- 1 Overview
- 2 Infrared (IR) transmission microscopy
- 3 Ultrasonic microscopy
- 4 Double cantilever beam (DCB) test
- 5 Chevron test
- 6 Bond testing
- 7 White Light Interferometers
- 8 References
The bond strength can be evaluated using double cantilever beam or chevron respectively micro-chevron tests. Other pull tests as well as burst, direct shear tests or bend tests enable the determination of the bond strength. The packaging hermeticity is characterized using membrane, He-leak, resonator/pressure tests.

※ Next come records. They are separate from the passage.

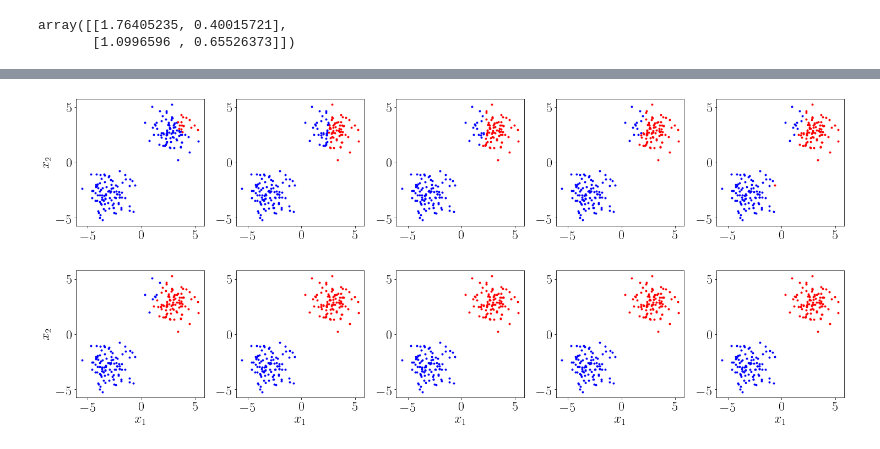
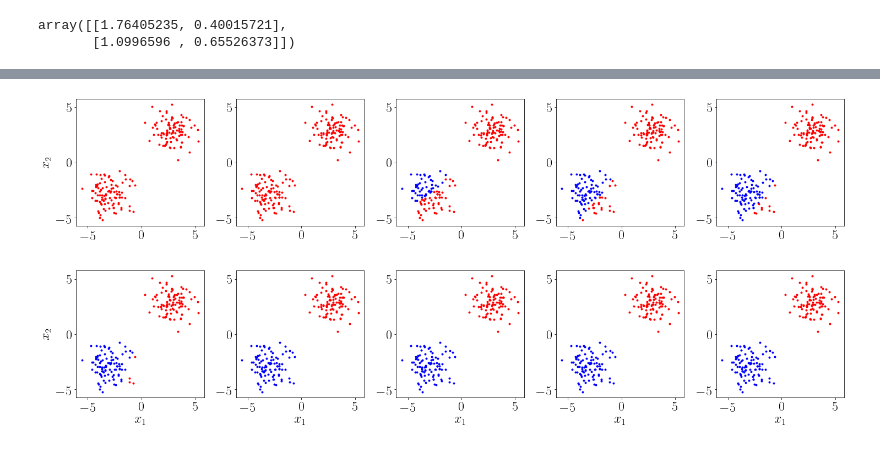
Before and after one commit to andriygav/MixtureLib, a Jupyter notebook: examples/example.ipynb, the cells around one changed output, grey strips where cells are left out. Drawn from its saved outputs; the diff is of its cells as text; code cells hidden in the pictures.

```diff
--- a/examples/example.ipynb
+++ b/examples/example.ipynb
@@ -127,11 +156,6 @@ plt.rcParams['figure.figsize'] = (25.0, 10.0)
 plt.rcParams['font.size'] = FONT_SIZE
 ##############################################
 
-t = np.linspace(0, 2*np.pi, 100)
-
-colors = color
-
-
 fig = plt.figure();
 
 gs = gridspec.GridSpec(2, 5)
@@ -144,7 +168,7 @@ for i, g in enumerate(gs):
     if len(ax) > 5:
         ax[-1].set_xlabel('$x_1$')
 
-IDX = np.arange(0, 100 , 10)
+IDX = np.arange(0, 40 , 4)
 
 for e, (idx, _) in enumerate(zip(List_of_ind[IDX], List_of_W[IDX])):
     for i in np.unique(idx):
@@ -152,6 +176,5 @@ for e, (idx, _) in enumerate(zip(List_of_ind[IDX], List_of_W[IDX])):
         _ = ax[e].plot(X[indexes, 0], X[indexes, 1], '.', color=color[i])
 
 plt.subplots_adjust(wspace=0.25, hspace=0.35)
-
 plt.show()
 # %% [output]
@@ -179,6 +202,10 @@ for _ in tqdm(range(epoch)):
     model.fit(X_tr, Y_tr, 1, progress = None)
     List_of_ind.append(np.argmax(model.predict(X_tr)[1], axis = 1))
     List_of_W.append(np.array([m.W.data.numpy().reshape(-1) for m in model.ListOfModels]))
+
+
+List_of_ind = np.array(List_of_ind)
+List_of_W = np.array(List_of_W)
 # %% [output]
 [interactive output not drawn]
 # %%
@@ -197,0 +225,27 @@ tensor(0.0003)
+# %%
+FONT_SIZE = 18
+
+plt.rcParams['lines.linewidth'] = 3
+plt.rcParams['lines.markersize'] = 6
+plt.rcParams['xtick.labelsize'] = FONT_SIZE
+plt.rcParams['ytick.labelsize'] = FONT_SIZE
+plt.rcParams['legend.fontsize'] = FONT_SIZE
+plt.rcParams['axes.titlesize']=FONT_SIZE
+plt.rcParams['axes.labelsize']=FONT_SIZE
+plt.rcParams['figure.figsize'] = (5.0, 5.0)
+plt.rcParams['font.size'] = FONT_SIZE
+##############################################
+
+
+
+for i in range(List_of_W.shape[1]):
+    plt.plot(List_of_W[:, i, 0], List_of_W[:, i, 1], '.', color=color[i])
+
+plt.rcParams['lines.markersize'] = 10
+plt.scatter(W_true[1, 0], W_true[1, 1], marker='*', c=color[0], label = 'First Model')
+plt.scatter(W_true[0, 0], W_true[0, 1], marker='*', c=color[1], label = 'Second Model')
+
+plt.legend(loc='best')
+plt.xlabel('$x_1$')
+plt.ylabel('$x_2$')
+plt.show()
@@ -203,37 +259,31 @@ plt.rcParams['lines.markersize'] = 6
 plt.rcParams['xtick.labelsize'] = FONT_SIZE
 plt.rcParams['ytick.labelsize'] = FONT_SIZE
 plt.rcParams['legend.fontsize'] = FONT_SIZE
 plt.rcParams['axes.titlesize']=FONT_SIZE
 plt.rcParams['axes.labelsize']=FONT_SIZE
 plt.rcParams['figure.figsize'] = (25.0, 10.0)
 plt.rcParams['font.size'] = FONT_SIZE
 ##############################################
-
-t = np.linspace(0, 2*np.pi, 100)
-
-colors = color
-
 
 fig = plt.figure();
 
 gs = gridspec.GridSpec(2, 5)
 
 ax = []
 for i, g in enumerate(gs):
     ax.append(fig.add_subplot(g))
     if (len(ax) - 1) % 5 == 0:
         ax[-1].set_ylabel('$x_2$')
     if len(ax) > 5:
         ax[-1].set_xlabel('$x_1$')
 
 
 for e, (idx, _) in enumerate(zip(List_of_ind[:10], List_of_W[:10])):
     for i in np.unique(idx):
         indexes = np.where(idx == i)
         _ = ax[e].plot(X[indexes, 0], X[indexes, 1], '.', color=color[i])
 
 plt.subplots_adjust(wspace=0.25, hspace=0.35)
-
 plt.show()
 # %% [output]
-[figure, old version]
+[figure, new version]
```
Also changed, not shown: parts of 7 cells of this notebook.
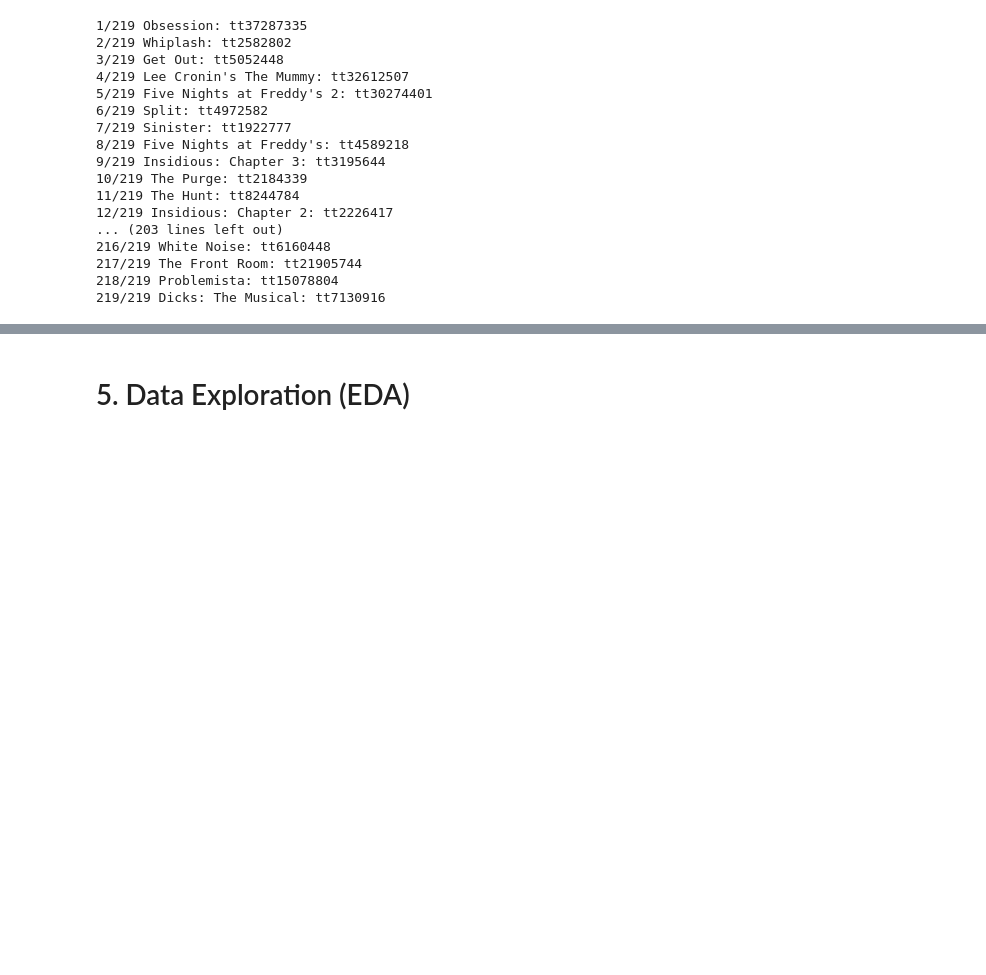
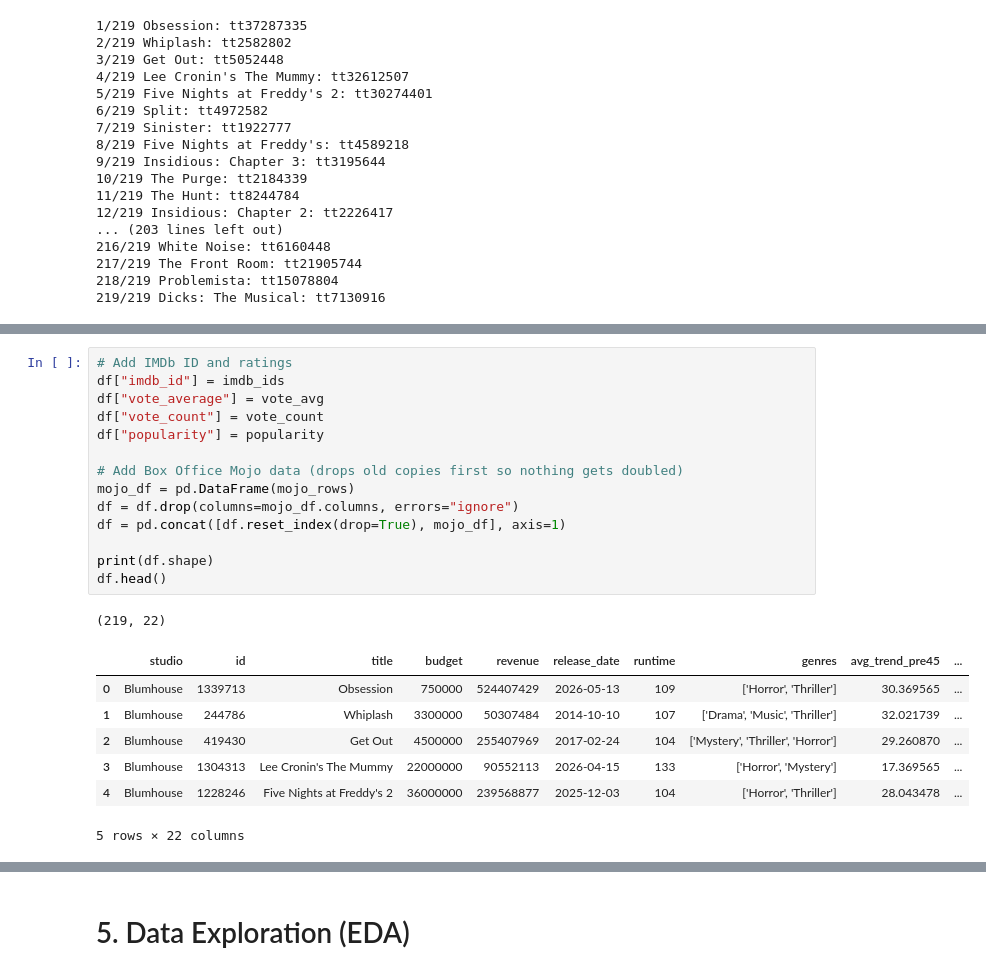
Before and after one commit to u1463836/IS-Project, a Jupyter notebook: Final_Notebook.ipynb, the cells around one changed output, grey strips where cells are left out. Cells and saved outputs as stored; diff of their text form; blank space fills up the shorter version.

```diff
--- a/Final_Notebook.ipynb
+++ b/Final_Notebook.ipynb
@@ -418 +495,24 @@ df.head()
 5 rows × 22 columns
+# %%
+# Add IMDb ID and ratings
+df["imdb_id"] = imdb_ids
+df["vote_average"] = vote_avg
+df["vote_count"] = vote_count
+df["popularity"] = popularity
+
+# Add Box Office Mojo data (drops old copies first so nothing gets doubled)
+mojo_df = pd.DataFrame(mojo_rows)
+df = df.drop(columns=mojo_df.columns, errors="ignore")
+df = pd.concat([df.reset_index(drop=True), mojo_df], axis=1)
+
+print(df.shape)
+df.head()
+# %% [output]
+(219, 22)
+|  | studio | id | title | budget | revenue | release_date | runtime | genres | avg_trend_pre45 | ... |
+| 0 | Blumhouse | 1339713 | Obsession | 750000 | 524407429 | 2026-05-13 | 109 | ['Horror', 'Thriller'] | 30.369565 | ... |
+| 1 | Blumhouse | 244786 | Whiplash | 3300000 | 50307484 | 2014-10-10 | 107 | ['Drama', 'Music', 'Thriller'] | 32.021739 | ... |
+| 2 | Blumhouse | 419430 | Get Out | 4500000 | 255407969 | 2017-02-24 | 104 | ['Mystery', 'Thriller', 'Horror'] | 29.260870 | ... |
+| 3 | Blumhouse | 1304313 | Lee Cronin's The Mummy | 22000000 | 90552113 | 2026-04-15 | 133 | ['Horror', 'Mystery'] | 17.369565 | ... |
+| 4 | Blumhouse | 1228246 | Five Nights at Freddy's 2 | 36000000 | 239568877 | 2025-12-03 | 104 | ['Horror', 'Thriller'] | 28.043478 | ... |
+5 rows × 22 columns
```
Also changed, not shown: parts of 8 cells of this notebook.
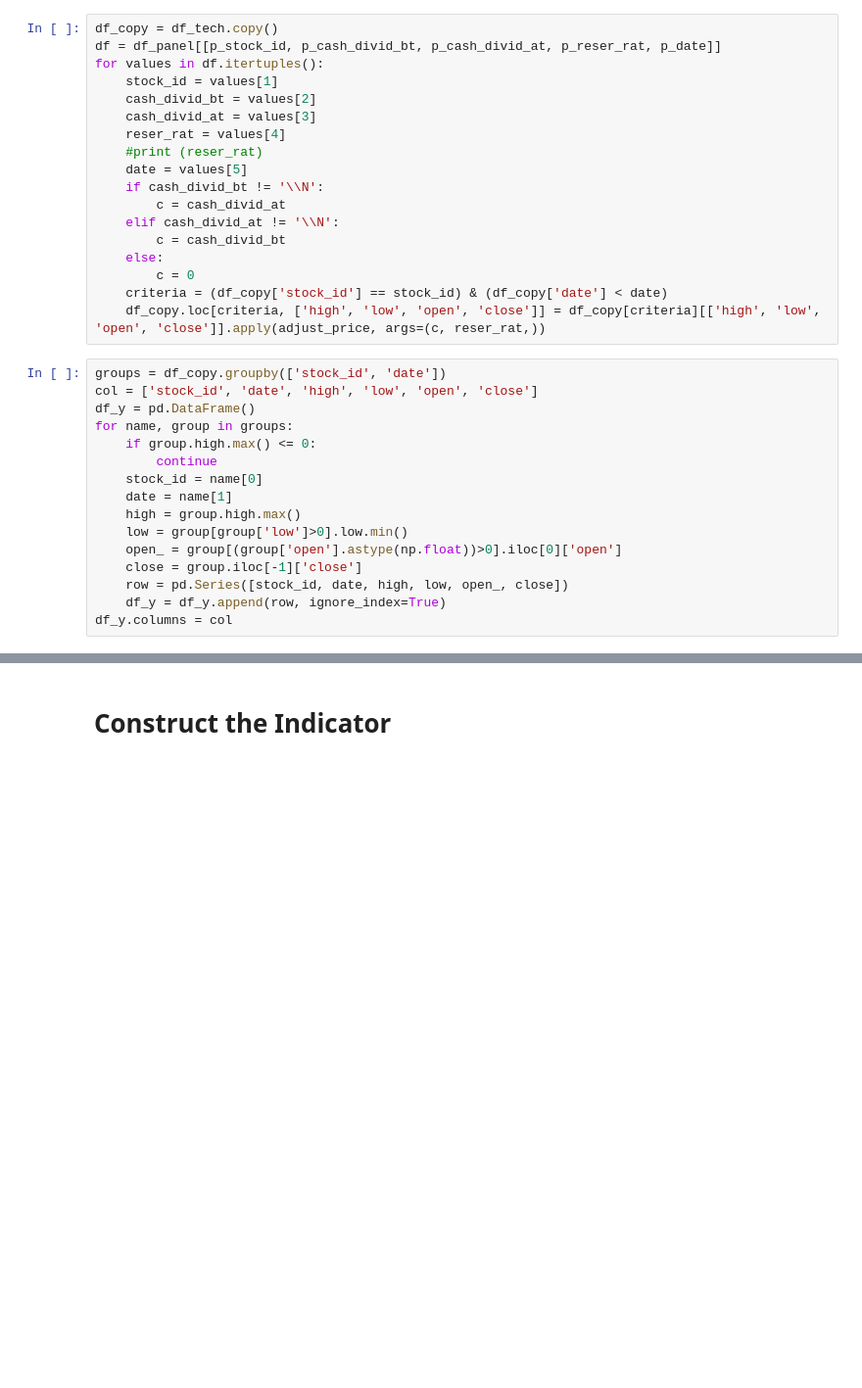
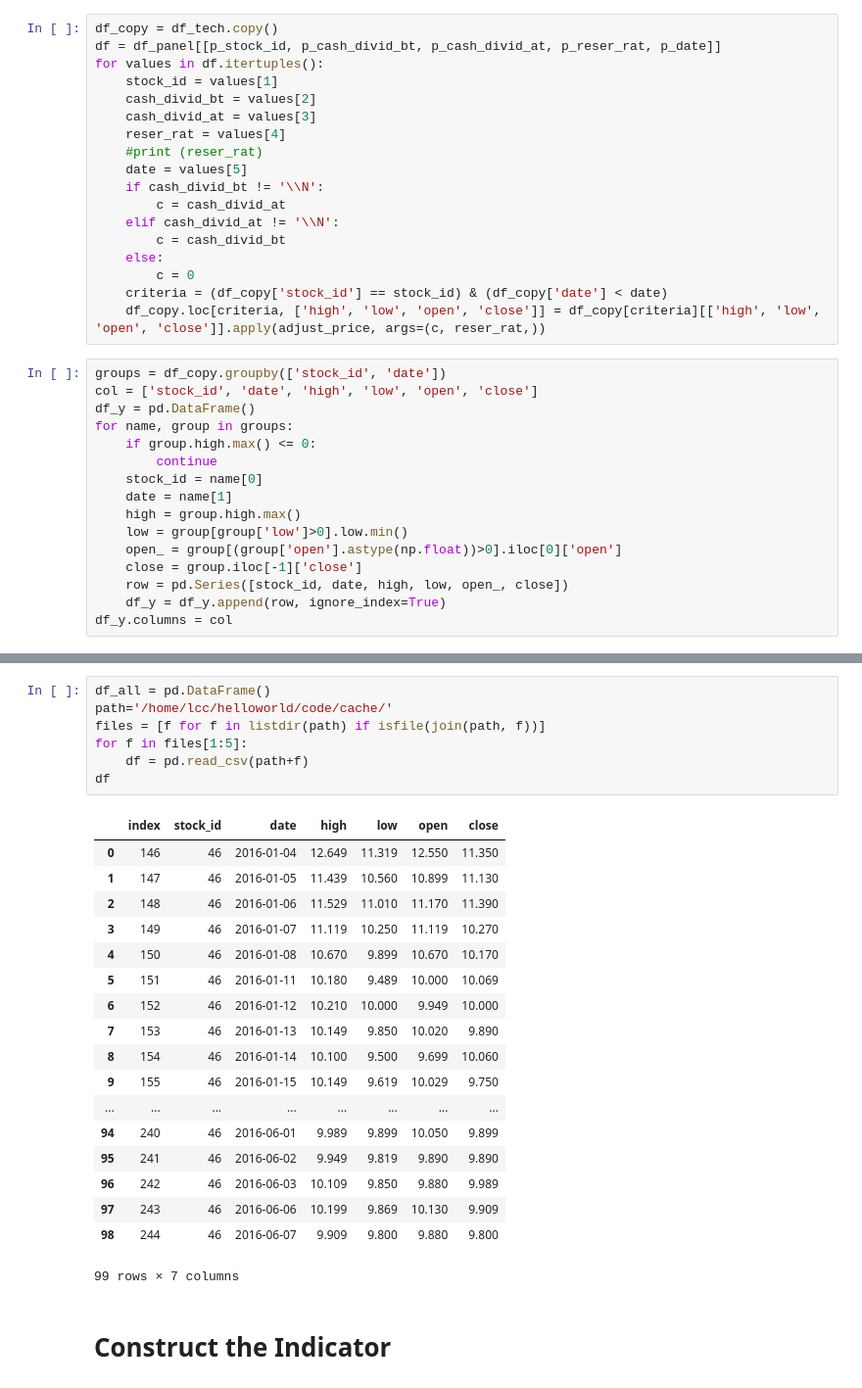
Before and after one commit to fswzb/sensequant, a Jupyter notebook: quant.ipynb, the cells around one changed output, grey strips where cells are left out. Shown at 98% size. Drawn from its saved outputs; the diff is of its cells as text; blank space fills up the shorter version.

```diff
--- a/quant.ipynb
+++ b/quant.ipynb
@@ -189,3 +129,29 @@ def down_or_not(close1, close2, threshold=-0.05):
+# %%
+df_all = pd.DataFrame()
+path='/home/lcc/helloworld/code/cache/'
+files = [f for f in listdir(path) if isfile(join(path, f))]
+for f in files[1:5]:
+    df = pd.read_csv(path+f)
+df
+# %% [output]
+|  | index | stock_id | date | high | low | open | close |
+| 0 | 146 | 46 | 2016-01-04 | 12.649 | 11.319 | 12.550 | 11.350 |
+| 1 | 147 | 46 | 2016-01-05 | 11.439 | 10.560 | 10.899 | 11.130 |
+| 2 | 148 | 46 | 2016-01-06 | 11.529 | 11.010 | 11.170 | 11.390 |
+| 3 | 149 | 46 | 2016-01-07 | 11.119 | 10.250 | 11.119 | 10.270 |
+| 4 | 150 | 46 | 2016-01-08 | 10.670 | 9.899 | 10.670 | 10.170 |
+| 5 | 151 | 46 | 2016-01-11 | 10.180 | 9.489 | 10.000 | 10.069 |
+| 6 | 152 | 46 | 2016-01-12 | 10.210 | 10.000 | 9.949 | 10.000 |
+| 7 | 153 | 46 | 2016-01-13 | 10.149 | 9.850 | 10.020 | 9.890 |
+| 8 | 154 | 46 | 2016-01-14 | 10.100 | 9.500 | 9.699 | 10.060 |
+| 9 | 155 | 46 | 2016-01-15 | 10.149 | 9.619 | 10.029 | 9.750 |
+| ... | ... | ... | ... | ... | ... | ... | ... |
+| 94 | 240 | 46 | 2016-06-01 | 9.989 | 9.899 | 10.050 | 9.899 |
+| 95 | 241 | 46 | 2016-06-02 | 9.949 | 9.819 | 9.890 | 9.890 |
+| 96 | 242 | 46 | 2016-06-03 | 10.109 | 9.850 | 9.880 | 9.989 |
+| 97 | 243 | 46 | 2016-06-06 | 10.199 | 9.869 | 10.130 | 9.909 |
+| 98 | 244 | 46 | 2016-06-07 | 9.909 | 9.800 | 9.880 | 9.800 |
+99 rows × 7 columns
 # %% [markdown]
 # Construct the Indicator
 # %%
```
Also changed, not shown: parts of 42 cells of this notebook, 6 other files.
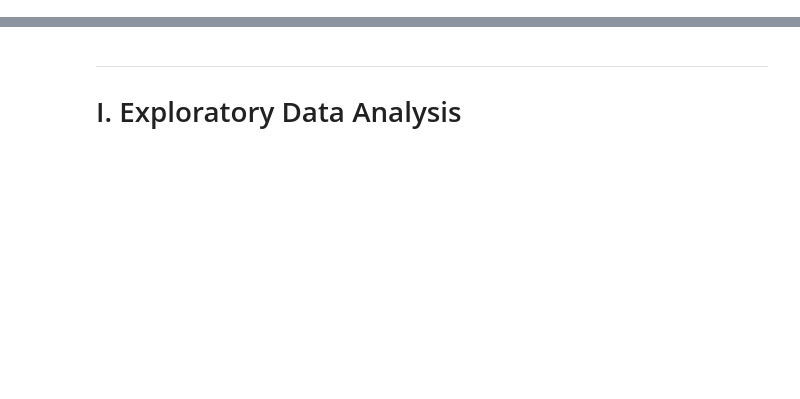
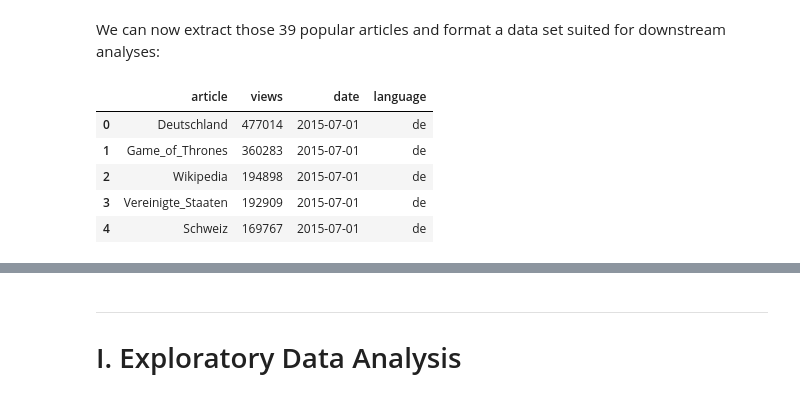
Before and after one commit to epfl-ada/ada-2020-project-milestone-p3-p3_studybuddy, a Jupyter notebook: MilestoneP3.ipynb, the cells around one changed output, grey strips where cells are left out. Drawn from its saved outputs; the diff is of its cells as text; code cells hidden in the pictures; blank space fills up the shorter version.

```diff
--- a/MilestoneP3.ipynb
+++ b/MilestoneP3.ipynb
@@ -10,0 +210,22 @@ sns.set(style='whitegrid')
+# %%
+# Initialize iterator for sets of articles per month
+it = (set(article_lst) for _, article_lst in top.groupby(['year', 'month']).article)
+
+# Compute intersection of lists of articles
+intersect = list(reduce(
+    lambda accumulator, article_list: accumulator.intersection(article_list),
+    it
+))
+# %%
+# Define list of "special" articles
+specials = [
+    'Spezial:', 'Wikipedia:', 'Datei:', 'Benutzer:', 'Special:', 'Hauptseite'
+]
+
+# Discard special articles from the current list
+selection = [
+    art for art in intersect if not any(map(lambda special: special in art, specials))
+]
+
+print(f'Full list has length {len(intersect)}, filtered list has length {len(selection)}')
+selection
@@ -10,0 +251,19 @@ sns.set(style='whitegrid')
+# %% [markdown]
+We can now extract those 39 popular articles and format a data set suited for downstream analyses:
+# %%
+# Extract selected articles
+ctrl = top[top.article.isin(selection)].reset_index(drop=True).copy()
+# Create date column
+ctrl['date'] = list(map(lambda tpl: f'{tpl[0]}-{tpl[1]}', zip(ctrl.year, ctrl.month)))
+ctrl.date = pd.to_datetime(ctrl.date)
+# Keep relevant columns
+ctrl = ctrl[['article', 'views', 'date', 'language']]
+
+ctrl.head()
+# %% [output]
+|  | article | views | date | language |
+| 0 | Deutschland | 477014 | 2015-07-01 | de |
+| 1 | Game_of_Thrones | 360283 | 2015-07-01 | de |
+| 2 | Wikipedia | 194898 | 2015-07-01 | de |
+| 3 | Vereinigte_Staaten | 192909 | 2015-07-01 | de |
+| 4 | Schweiz | 169767 | 2015-07-01 | de |
```
Also changed, not shown: parts of 26 cells of this notebook, 2 other files.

Three additional possibilities to evaluate the bond connection are optical, electron and Acoustical measurements and instrumentation. At first, optical measurement techniques are using an optical microscope, IR transmission microscopy and visual inspection. Secondly, the electron measurement is commonly applied using an electron microscope, e.g. scanning electron microscopy (SEM), high voltage transmittance electron microscopy (HVTEM) and high resolution scanning electron microscopy (HRSEM). And finally, typical acoustic measurement approaches are scanning acoustic microscope (SAM), scanning laser acoustic microscope (SLAM) and C-mode scanning acoustic microscope (C-SAM).
The specimen preparation is sophisticated and the mechanical, electronic properties are important for the bonding technology characterization and comparison.
Infrared (IR) transmission microscopy
Infrared (IR) void imaging is possible if the analyzed materials are IR transparent, i.e. silicon. This method gives a rapid qualitative examination and is very suitable due to its sensitivity to the surface and to the buried interface. It obtains information on chemical nature of surface and interface.
Infrared transmitted light is based on the fact that silicon is translucent at wavelength ≥ 1.2 µm. The equipment consists of an infrared lamp as light source and an infrared video system (compare to figure "Schematic infrared transmission microscopy setup").
The IR imaging system enables the analysis of the bond wave and additionally micro mechanical structures as well as deformities in the silicon. This procedure allows also to analyze multiple layer bonds. The image contrast depends on the distance between the wafers. Usually if using monochromatic color IR the center of the wafers is display brighter based on the vicinity. Particles in the bond interface generate highly visible spots with differing contrast because of the interference (wave propagation) fringes. Unbonded areas can be shown if the void opening (height) is ≥ 1 nm.
Fourier transform infrared (FT-IR) spectroscopy
Ultrasonic microscopy uses high frequency sound waves to image bonded interfaces. Deionized water is used as the acoustic interconnect medium between the electromagnetic acoustic transducer and the wafer.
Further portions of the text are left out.